There are a lot of issues with the U.S. healthcare system, but a few of them can be traced back to medical record errors – duplicate medical records and overlays, to be precise. For instance, duplicate records and overlays lead to patient safety issues, reduced healthcare outcomes, patient misidentification, billing and coding errors, denied claims, and revenue cycle management issues. Even during the coronavirus pandemic, duplicates have been leading to poor patient identification – hampering the response rate and patient outcomes. Let’s take a closer look at how and why duplicates are created, their effects on patients and caregivers, and how they can be prevented with RightPatient.
Duplicate medical records and overlays
With the technological advancements available today and being arguably the world’s most advanced country, one might ask why are duplicate records a thing in the U.S. healthcare system? Well, there can be many explanations for this – errors made during registration, already existing duplicate records, the lack of a proper patient identification system, pressure at the frontend, and so on.
Duplicate medical records and overlays occur especially within the premises of busy healthcare providers – when under a tremendous amount of pressure, registration employees are more likely to make mistakes. While hiring more staff to reduce the pressure might work, without an effective patient identification platform, these errors will inevitably continue to be created.

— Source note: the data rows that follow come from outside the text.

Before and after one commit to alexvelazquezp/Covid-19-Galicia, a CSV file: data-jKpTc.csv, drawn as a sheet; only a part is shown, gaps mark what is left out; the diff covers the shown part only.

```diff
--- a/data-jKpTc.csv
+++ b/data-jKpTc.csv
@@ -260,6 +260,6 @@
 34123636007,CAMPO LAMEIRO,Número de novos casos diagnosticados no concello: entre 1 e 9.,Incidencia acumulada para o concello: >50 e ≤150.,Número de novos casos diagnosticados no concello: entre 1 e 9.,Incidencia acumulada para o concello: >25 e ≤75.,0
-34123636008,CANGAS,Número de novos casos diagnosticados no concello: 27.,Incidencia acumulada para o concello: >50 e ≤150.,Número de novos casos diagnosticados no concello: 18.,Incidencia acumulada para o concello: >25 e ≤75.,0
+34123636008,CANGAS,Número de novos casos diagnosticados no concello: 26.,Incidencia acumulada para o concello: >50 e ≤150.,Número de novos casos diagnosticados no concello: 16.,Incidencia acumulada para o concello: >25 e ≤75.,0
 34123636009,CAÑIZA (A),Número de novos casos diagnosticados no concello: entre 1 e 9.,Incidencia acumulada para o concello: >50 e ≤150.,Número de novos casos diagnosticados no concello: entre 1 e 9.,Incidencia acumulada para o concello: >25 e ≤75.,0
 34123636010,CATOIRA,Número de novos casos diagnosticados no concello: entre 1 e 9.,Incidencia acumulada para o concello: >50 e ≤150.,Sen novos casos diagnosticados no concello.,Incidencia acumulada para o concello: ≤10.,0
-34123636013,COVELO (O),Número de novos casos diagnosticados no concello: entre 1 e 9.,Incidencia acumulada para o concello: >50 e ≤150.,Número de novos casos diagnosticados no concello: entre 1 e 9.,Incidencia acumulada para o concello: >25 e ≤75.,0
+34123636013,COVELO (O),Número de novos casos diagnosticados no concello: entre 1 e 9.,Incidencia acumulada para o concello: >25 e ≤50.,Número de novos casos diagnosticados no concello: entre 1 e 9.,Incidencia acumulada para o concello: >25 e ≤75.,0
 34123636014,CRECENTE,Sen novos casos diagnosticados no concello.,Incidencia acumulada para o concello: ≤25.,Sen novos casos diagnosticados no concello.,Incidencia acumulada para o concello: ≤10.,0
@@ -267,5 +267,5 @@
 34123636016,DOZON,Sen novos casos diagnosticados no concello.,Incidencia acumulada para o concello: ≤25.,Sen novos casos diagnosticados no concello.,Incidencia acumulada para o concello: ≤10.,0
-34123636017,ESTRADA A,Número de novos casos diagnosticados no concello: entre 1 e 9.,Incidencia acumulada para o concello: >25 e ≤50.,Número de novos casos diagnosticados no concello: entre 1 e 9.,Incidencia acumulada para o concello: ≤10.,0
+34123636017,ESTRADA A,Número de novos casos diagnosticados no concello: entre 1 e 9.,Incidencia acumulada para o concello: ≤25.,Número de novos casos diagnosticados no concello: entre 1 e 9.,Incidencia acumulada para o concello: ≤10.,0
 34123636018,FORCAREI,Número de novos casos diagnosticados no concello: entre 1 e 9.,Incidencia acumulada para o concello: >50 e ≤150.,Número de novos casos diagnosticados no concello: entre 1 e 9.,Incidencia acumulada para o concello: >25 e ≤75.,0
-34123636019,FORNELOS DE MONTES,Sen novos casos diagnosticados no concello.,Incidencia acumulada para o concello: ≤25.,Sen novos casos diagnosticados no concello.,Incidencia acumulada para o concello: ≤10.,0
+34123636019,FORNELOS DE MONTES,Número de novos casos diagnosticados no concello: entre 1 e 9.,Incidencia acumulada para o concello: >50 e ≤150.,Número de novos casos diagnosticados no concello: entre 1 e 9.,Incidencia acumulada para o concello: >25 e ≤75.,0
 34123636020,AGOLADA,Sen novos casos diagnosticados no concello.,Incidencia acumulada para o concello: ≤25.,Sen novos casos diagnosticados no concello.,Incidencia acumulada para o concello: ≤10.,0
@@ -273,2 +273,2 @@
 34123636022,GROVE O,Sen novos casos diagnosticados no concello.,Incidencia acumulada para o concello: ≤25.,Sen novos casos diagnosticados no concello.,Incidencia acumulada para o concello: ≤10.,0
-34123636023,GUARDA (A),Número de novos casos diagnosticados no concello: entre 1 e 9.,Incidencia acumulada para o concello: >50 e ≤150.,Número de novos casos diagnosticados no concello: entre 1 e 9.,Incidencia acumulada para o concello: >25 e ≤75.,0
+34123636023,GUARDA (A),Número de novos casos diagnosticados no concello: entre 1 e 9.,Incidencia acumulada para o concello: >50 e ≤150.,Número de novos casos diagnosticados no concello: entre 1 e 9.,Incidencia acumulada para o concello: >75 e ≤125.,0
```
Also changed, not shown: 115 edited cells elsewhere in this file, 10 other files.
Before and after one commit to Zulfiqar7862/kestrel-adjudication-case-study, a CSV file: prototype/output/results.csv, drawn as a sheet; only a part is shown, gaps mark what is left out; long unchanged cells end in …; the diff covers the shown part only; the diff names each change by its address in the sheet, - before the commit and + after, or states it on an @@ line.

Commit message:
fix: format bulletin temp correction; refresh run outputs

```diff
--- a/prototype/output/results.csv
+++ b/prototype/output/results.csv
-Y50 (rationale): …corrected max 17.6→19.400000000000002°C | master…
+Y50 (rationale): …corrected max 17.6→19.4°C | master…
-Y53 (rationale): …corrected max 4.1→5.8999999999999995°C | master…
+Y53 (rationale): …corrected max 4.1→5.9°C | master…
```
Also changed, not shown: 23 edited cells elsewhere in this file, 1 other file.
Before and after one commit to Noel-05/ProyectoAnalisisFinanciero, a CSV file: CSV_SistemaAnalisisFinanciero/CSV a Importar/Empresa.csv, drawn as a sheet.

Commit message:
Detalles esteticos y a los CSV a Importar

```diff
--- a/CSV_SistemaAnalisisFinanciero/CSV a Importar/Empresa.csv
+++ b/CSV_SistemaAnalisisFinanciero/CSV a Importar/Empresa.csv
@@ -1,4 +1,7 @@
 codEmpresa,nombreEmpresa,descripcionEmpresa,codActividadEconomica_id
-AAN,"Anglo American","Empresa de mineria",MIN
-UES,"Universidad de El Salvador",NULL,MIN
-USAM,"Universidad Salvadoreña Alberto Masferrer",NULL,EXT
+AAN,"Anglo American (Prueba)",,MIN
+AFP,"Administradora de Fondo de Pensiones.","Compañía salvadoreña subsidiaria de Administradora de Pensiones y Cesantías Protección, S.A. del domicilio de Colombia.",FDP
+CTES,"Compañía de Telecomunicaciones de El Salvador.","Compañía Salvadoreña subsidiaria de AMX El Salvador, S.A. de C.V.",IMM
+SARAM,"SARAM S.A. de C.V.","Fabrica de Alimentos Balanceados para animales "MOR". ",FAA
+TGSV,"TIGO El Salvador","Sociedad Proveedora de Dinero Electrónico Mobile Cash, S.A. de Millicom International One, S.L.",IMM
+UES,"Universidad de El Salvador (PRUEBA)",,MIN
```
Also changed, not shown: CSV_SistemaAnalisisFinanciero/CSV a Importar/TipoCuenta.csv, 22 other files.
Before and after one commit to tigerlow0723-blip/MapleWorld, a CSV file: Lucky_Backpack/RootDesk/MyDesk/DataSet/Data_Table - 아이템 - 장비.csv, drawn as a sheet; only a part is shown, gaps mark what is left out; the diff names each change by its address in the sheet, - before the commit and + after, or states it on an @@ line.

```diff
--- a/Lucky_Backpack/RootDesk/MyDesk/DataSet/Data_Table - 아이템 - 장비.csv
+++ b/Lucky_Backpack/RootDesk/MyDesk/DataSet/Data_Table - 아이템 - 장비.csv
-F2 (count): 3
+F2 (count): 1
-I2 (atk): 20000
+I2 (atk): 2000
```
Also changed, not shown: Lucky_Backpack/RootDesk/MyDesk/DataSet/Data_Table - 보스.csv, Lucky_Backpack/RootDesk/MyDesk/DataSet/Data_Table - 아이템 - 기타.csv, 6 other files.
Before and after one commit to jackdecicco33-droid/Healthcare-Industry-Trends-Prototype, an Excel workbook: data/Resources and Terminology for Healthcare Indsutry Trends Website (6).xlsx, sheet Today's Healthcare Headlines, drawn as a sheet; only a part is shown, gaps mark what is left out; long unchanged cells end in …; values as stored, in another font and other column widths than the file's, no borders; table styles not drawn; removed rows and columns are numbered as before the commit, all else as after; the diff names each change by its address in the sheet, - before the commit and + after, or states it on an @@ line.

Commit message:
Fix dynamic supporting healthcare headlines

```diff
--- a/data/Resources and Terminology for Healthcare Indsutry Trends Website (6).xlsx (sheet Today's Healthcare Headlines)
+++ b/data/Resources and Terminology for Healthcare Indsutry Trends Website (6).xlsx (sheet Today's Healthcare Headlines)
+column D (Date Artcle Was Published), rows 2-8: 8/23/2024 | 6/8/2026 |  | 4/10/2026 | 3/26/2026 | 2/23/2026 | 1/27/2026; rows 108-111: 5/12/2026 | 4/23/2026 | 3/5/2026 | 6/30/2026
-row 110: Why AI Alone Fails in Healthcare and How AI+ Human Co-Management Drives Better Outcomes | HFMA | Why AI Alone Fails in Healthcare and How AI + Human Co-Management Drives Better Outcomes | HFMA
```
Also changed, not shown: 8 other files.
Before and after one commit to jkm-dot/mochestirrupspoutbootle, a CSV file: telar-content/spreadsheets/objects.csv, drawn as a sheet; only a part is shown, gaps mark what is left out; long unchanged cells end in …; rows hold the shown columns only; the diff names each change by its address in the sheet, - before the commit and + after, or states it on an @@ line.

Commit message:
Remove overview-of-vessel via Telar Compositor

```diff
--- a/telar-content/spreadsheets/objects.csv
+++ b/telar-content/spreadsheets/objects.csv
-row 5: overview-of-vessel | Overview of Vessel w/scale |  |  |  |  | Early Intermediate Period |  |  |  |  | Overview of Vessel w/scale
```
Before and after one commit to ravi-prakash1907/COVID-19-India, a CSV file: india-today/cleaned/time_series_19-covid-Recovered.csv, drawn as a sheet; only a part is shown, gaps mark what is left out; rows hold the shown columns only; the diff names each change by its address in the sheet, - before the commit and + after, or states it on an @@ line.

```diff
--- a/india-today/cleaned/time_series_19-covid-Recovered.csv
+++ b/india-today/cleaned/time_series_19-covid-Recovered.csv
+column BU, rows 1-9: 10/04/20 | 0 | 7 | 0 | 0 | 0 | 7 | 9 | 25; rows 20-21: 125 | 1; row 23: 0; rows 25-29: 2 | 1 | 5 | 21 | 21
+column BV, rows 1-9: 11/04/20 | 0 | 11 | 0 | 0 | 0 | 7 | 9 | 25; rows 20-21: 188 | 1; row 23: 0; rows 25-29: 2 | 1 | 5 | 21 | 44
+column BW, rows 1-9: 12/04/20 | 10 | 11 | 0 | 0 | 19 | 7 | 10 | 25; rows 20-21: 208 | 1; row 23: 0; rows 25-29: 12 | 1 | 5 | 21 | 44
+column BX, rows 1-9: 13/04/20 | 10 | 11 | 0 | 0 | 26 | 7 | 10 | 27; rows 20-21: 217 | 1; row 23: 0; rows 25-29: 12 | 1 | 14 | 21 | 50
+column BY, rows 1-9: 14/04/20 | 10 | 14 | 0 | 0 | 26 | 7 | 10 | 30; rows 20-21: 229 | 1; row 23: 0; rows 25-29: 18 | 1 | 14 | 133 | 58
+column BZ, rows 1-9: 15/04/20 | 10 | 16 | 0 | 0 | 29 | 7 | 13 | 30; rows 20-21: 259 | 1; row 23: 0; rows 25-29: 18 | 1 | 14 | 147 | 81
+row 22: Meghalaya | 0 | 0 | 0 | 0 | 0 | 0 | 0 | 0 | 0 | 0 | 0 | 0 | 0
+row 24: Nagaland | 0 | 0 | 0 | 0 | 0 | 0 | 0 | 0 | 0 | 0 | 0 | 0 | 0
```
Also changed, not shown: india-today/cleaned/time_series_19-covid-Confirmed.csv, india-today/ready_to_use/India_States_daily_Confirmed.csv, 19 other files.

Before diving into how they are created, let’s distinguish between duplicate records and overlays.
It’s self-explanatory from the name itself. Duplicate records refer to more than one medical record assigned to a single patient – this itself implies the complications such records bring. For instance, it means that there will be redundant records within the EHR system, leading to patient data integrity issues. Moreover, each duplicate record will have different, incomplete, obsolete, or inconsistent information – leading to data corruption. Caregivers have to make important decisions based on the information within medical records (lab test results, vitals, medications, allergies), and when they are using wrong or fragmented information, quality of care takes a hit. Overall, patient safety is compromised – more on that later.
Overlays are in a league of their own. The main difference between overlays and duplicates is that overlays are created when one patient’s medical record or its information is entered into an entirely different patient’s record – merging the information together. While they only occur rarely, they can be expensive and extremely dangerous for both patients and caregivers according to HIM Briefings as well as our own experience. Not only do overlays corrupt patient data, but they also lead to patient safety issues, repeated lab test results, wrong treatment, and so on.
Now that we’ve seen what duplicate records and overlays are, let’s see how they get created.
How are duplicate medical records and overlays created?
These medical record errors are usually made during the patients’ and caregivers’ first point of contact – registration. These are typically busy areas for any given hospital – naturally, the employees have a short amount of time and a huge amount of work. Add to that the lack of an effective patient identifier, patients sharing the same information (names, DOBs, etc.), and a sea of medical records, and you have an environment that is likely to result in duplicate records and overlays.
Most of these issues occur because the registrars have no concrete way to identify patients accurately. Moreover, common names, nicknames, name changes, entering incorrect data, and misspelling patient names are some factors that will hinder the attempts to find accurate records. For instance, there might be quite a few “Will Smiths” in the EHR system. Also, “William Smith” might have his record saved under “Will Smith”, but he mentions himself as the former in front of the registrar. Moreover, many patients have their names changed after marriages or separations. All in all, there are a lot of factors in play here.
The impact of medical record errors
There are many consequences of having duplicate records and overlays in EHR systems for both patients and caregivers.
AHIMA has stated that 20% of the medical records in healthcare systems with multiple facilities are duplicates, and they can cost up to $40 million for any healthcare provider. Moreover, these lead to wrong treatment, undesirable patient outcomes, and thus, lower ratings and loss of goodwill for hospitals. Other consequences faced by hospitals are denied claims and poor revenue cycle optimization, hitting their bottom lines, and reducing their already razor-thin margins.
Patient safety takes a huge hit – when a patient gets treated with a fragmented or an entirely different medical record, there are so many things that could go wrong! Wrong medications, delays in treatment, repeated lab tests, and even death are the consequences for patients. All of these issues are avoidable if the caregivers use an effective patient identifier to prevent duplicate medical records and overlays. This is where RightPatient comes in.
RightPatient prevents duplicate medical records and more
For years, RightPatient, with its touchless biometric patient identification platform, has been preventing medical record errors such as duplicates and overlays. Not only that, but it also ensures accurate patient identification using the one factor that doesn’t change and cannot be stolen or transferred – the patients’ faces.
After scheduling an appointment successfully, patients are sent an SMS or email and are asked to provide their selfies and a photo of their driver’s license. The platform matches the photos and ensures that the patients are accurately identified right from the start. Whenever patients visit the hospital, those enrolled under RightPatient only need to look at the camera – the platform identifies them with the saved photo, retrieving the appropriate medical records, preventing duplicates in the process.
Prevent duplicates and enhance patient safety now with RightPatient.